Although Logan has reported from such places as India, Switzerland, Pakistan, France, Britain, the West Bank and Gaza Strip, she says: "I'm not well suited to flying here and there and becoming an instant expert. I come across as hesitant because I am. I'm not a good pretender. My best work is when I'm on the ground and feeling the story I'm doing."
Logan, who shoots some of her own footage, has been embedded with the military several times and says that many soldiers in Iraq "pour their hearts out to you because you're a woman and you're sympathetic." Logan says she would never report such conversations.
She disputes the notion that U.S. efforts to rebuild Iraq are going well, noting that one Iraqi contractor was afraid to take her to a reconstruction project out of fear for his life. Such a fatality, she says, would be "a line at the end of a New York Times piece, another Iraqi killed that no one cares about."

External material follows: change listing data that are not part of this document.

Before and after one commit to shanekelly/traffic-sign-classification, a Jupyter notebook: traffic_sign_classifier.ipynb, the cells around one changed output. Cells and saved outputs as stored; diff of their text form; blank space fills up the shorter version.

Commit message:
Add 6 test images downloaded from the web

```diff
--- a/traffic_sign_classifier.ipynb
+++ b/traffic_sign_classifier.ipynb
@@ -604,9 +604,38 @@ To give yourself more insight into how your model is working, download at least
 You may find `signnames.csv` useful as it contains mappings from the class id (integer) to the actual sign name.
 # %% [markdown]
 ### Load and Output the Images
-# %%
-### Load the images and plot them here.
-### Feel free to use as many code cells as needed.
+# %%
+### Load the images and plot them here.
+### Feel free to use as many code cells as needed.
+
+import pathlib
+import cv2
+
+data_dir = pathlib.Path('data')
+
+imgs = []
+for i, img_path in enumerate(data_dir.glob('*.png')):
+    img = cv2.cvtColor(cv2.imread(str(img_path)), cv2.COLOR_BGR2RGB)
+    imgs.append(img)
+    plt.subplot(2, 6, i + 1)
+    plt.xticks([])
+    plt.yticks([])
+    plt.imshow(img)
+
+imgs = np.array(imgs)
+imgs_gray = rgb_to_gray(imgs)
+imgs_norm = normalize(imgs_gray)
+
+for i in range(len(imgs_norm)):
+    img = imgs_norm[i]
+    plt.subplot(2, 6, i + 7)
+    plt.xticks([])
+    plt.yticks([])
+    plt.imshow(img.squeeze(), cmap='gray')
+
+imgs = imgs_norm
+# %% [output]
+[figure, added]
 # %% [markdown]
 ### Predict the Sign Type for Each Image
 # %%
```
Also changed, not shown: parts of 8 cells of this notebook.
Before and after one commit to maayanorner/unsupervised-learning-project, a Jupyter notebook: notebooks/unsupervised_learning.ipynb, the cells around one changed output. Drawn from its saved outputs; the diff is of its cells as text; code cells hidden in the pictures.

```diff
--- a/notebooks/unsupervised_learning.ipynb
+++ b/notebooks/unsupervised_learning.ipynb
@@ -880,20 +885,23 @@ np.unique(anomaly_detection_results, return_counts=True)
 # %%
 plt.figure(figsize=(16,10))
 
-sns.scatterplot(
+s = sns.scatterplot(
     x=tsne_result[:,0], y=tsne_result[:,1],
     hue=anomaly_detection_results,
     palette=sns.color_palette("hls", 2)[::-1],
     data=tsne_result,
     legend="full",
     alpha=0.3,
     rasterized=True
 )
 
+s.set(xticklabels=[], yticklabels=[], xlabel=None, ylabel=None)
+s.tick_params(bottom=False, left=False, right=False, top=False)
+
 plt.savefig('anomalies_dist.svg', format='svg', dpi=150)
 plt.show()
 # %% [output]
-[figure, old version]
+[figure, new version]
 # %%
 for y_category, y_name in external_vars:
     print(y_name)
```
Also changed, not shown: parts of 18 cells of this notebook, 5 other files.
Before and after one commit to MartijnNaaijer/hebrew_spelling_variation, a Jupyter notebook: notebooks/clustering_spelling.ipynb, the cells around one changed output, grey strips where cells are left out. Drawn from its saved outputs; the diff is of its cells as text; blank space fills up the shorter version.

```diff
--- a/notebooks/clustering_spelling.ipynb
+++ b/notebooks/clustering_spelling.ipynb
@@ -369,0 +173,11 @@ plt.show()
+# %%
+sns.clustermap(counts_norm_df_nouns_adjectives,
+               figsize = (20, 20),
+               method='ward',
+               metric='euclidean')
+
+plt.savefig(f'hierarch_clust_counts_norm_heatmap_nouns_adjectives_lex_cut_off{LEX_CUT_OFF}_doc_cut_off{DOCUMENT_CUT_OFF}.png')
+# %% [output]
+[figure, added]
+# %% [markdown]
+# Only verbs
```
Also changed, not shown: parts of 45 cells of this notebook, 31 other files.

Logan has no patience with suggestions that the media, and perhaps the country, are suffering from Iraq fatigue: "You watch your friends burn to death in front of you, and we're going to pretend this story doesn't matter anymore because people are tired of hearing about it?"
Logan, who pulled two all-nighters last week while editing her two-part Ramadi series for the "CBS Evening News," says she has no social life. She has been married to Jason Siemon, an American former pro basketball player who lives in Chicago, for seven years, but says she "hardly ever" sees him.
In a business always on the lookout for the next star, Schieffer sees Logan, who remains a "60 Minutes" contributor, headed for bigger things. "Once people get used to her South African accent -- and they will -- she can just slide right into an anchor chair," he says.
Logan insists she has "absolutely no interest" in being tied to an anchor desk, but she doesn't lack for ambition: "I aspire to be as legendary on '60 Minutes' as Mike Wallace."